A program developed by Stanford historians that asks students to analyze primary sources can “deepen students’ content knowledge, help them think like historians, and also build their reading comprehension,” reports Ed Week.
The Reading Like a Historian program, a set of 75 free secondary school lessons in U.S. history, is getting a new wave of attention as teachers adapt to the Common Core State Standards in English/language arts. Those guidelines, adopted by all but four states, demand that teachers of all subjects help students learn to master challenging nonfiction and build strong arguments based on evidence.
In a 2008 experiment in 10 San Francisco high school U.S. history classes, teachers using Reading Like a Historian outperformed the control group in factual knowledge, reading comprehension and analytical skills.
The program takes primary-source documents as its centerpiece and shifts textbooks into a supporting role. Each lesson begins with a question, such as, “How should we remember the dropping of the atomic bomb?” or “Did Pocahontas save John Smith’s life?” Students must dig into letters, articles, speeches, and other documents to understand events and develop interpretations buttressed by evidence from what they read.
Teachers trained in the approach focus heavily on four key skills: “sourcing,” to gauge how authors’ viewpoints and reasons for writing affect their accounts of events; “contextualization,” to get a full picture of what was happening at the time; “corroboration,” to help students sort out contradictory anecdotes and facts; and “close reading,” to help them absorb text slowly and deeply, parsing words and sentences for meaning.
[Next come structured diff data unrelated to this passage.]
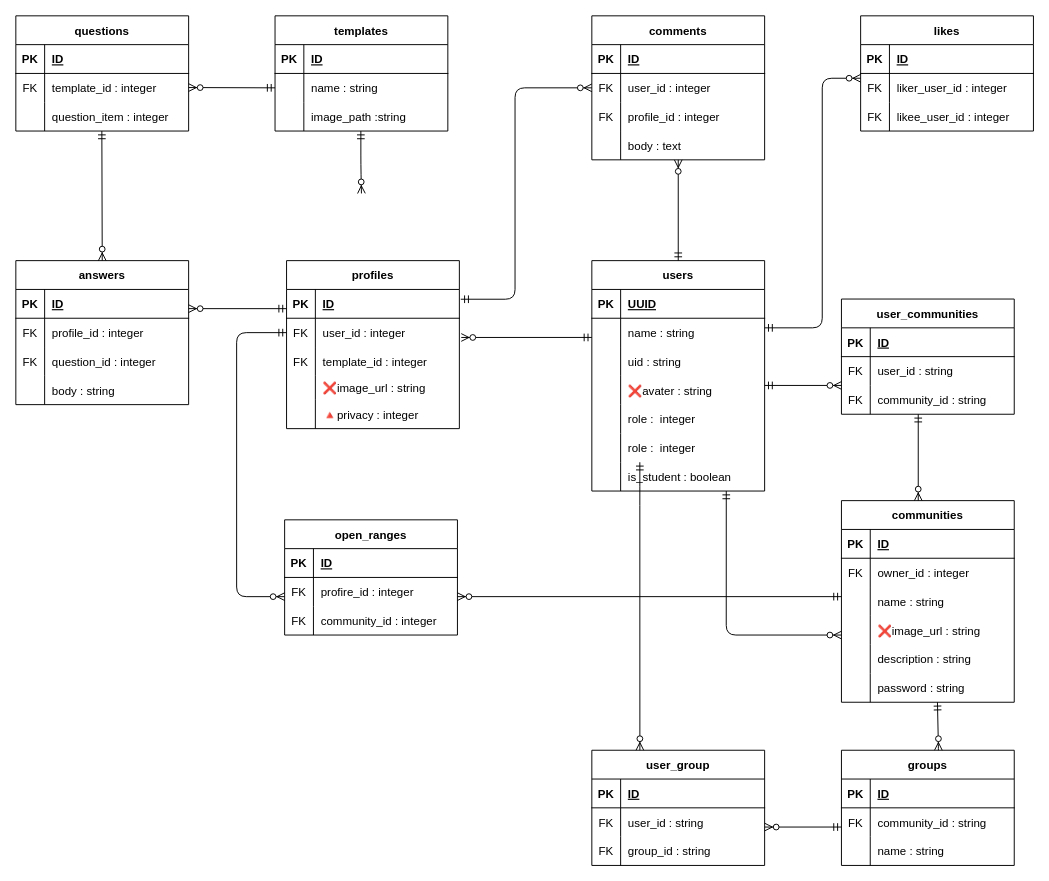
This is kadai/ER_ver2.drawio from mitsu30/Read_me_backend, a draw.io file, before an edit. Source tidied: cells renumbered, new cells numbered last; positions are measured from the earlier drawing's top-left corner, leaving out a move shared by most shapes. Both pictures are drawn from the tidied source at 96%, with x=0, y=0 at pixel (15, 15).
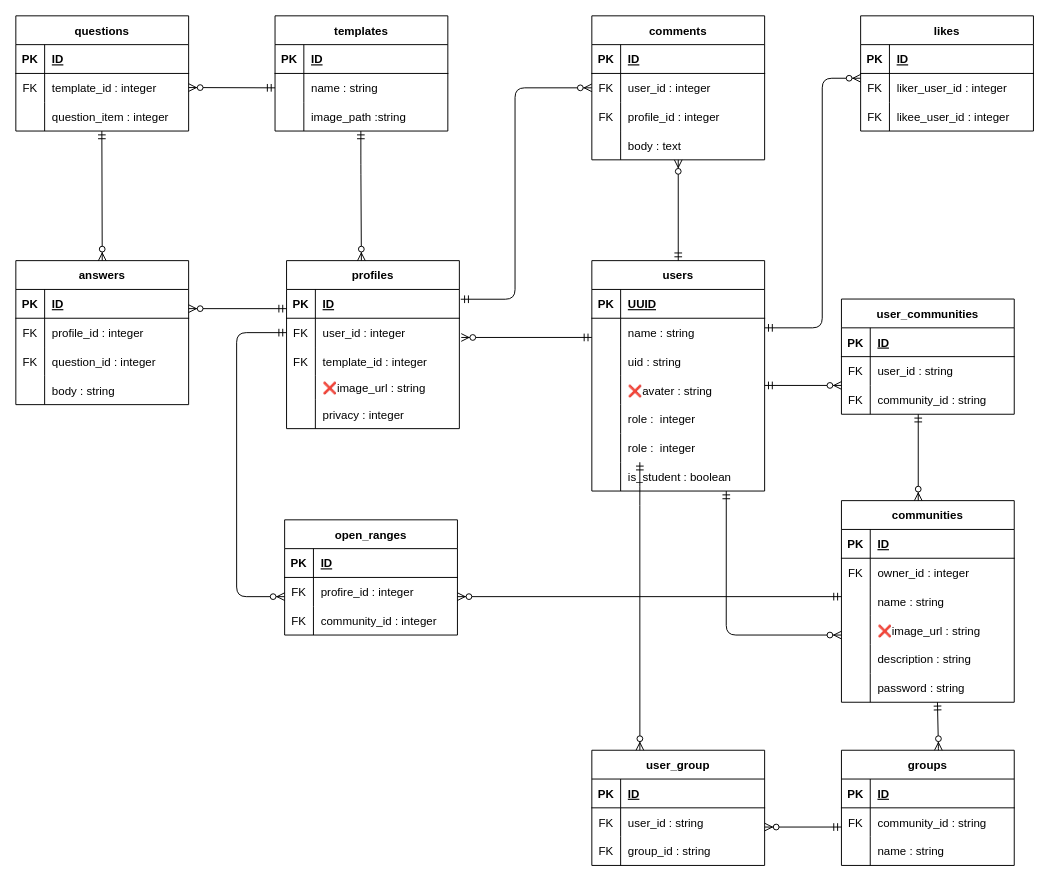
Above is the later version.

Unchanged cells that the change refers to:
```xml
<mxCell id="24" value="profiles" style="shape=table;startSize=30;childLayout=tableLayout;rowLines=0;fontStyle=1;align=center;" parent="1" vertex="1">
  <mxGeometry x="282" y="255" width="180" height="175" as="geometry" />
</mxCell>
<mxCell id="37" style="shape=tableRow;horizontal=0;startSize=0;swimlaneHead=0;swimlaneBody=0;fillColor=none;top=0;left=0;right=0;bottom=0;" parent="24" vertex="1">
  <mxGeometry y="145" width="180" height="30" as="geometry" />
</mxCell>
```

What changed in the source:
```diff
@@
-    <mxCell id="39" value="🔺privacy : integer" style="shape=partialRectangle;fillColor=none;top=0;left=0;bottom=0;right=0;align=left;spacingLeft=6;overflow=hidden;" parent="37" vertex="1">
+    <mxCell id="39" value="privacy : integer" style="shape=partialRectangle;fillColor=none;top=0;left=0;bottom=0;right=0;align=left;spacingLeft=6;overflow=hidden;" parent="37" vertex="1">
       <mxGeometry x="30" width="150" height="30" as="geometry" />
     </mxCell>
@@
-    <mxCell id="166" style="fontSize=12;html=1;endArrow=ERzeroToMany;startArrow=ERmandOne;exitX=0.5;exitY=0;exitDx=0;exitDy=0;" parent="1" edge="1">
+    <mxCell id="166" style="fontSize=12;html=1;endArrow=ERzeroToMany;startArrow=ERmandOne;exitX=0.5;exitY=0;exitDx=0;exitDy=0;entryX=0.433;entryY=0;entryDx=0;entryDy=0;entryPerimeter=0;" parent="1" edge="1" target="24">
       <mxGeometry relative="1" as="geometry">
         <mxPoint x="359.4" y="120" as="sourcePoint" />
-        <mxPoint x="360" y="185" as="targetPoint" />
         <Array as="points">
           <mxPoint x="359.4" y="155" />
         </Array>
       </mxGeometry>
     </mxCell>
```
The Stanford historians adapted the documents to help weak readers. “They shortened them, simplified syntax and vocabulary, and added word definitions,” reports Ed Week.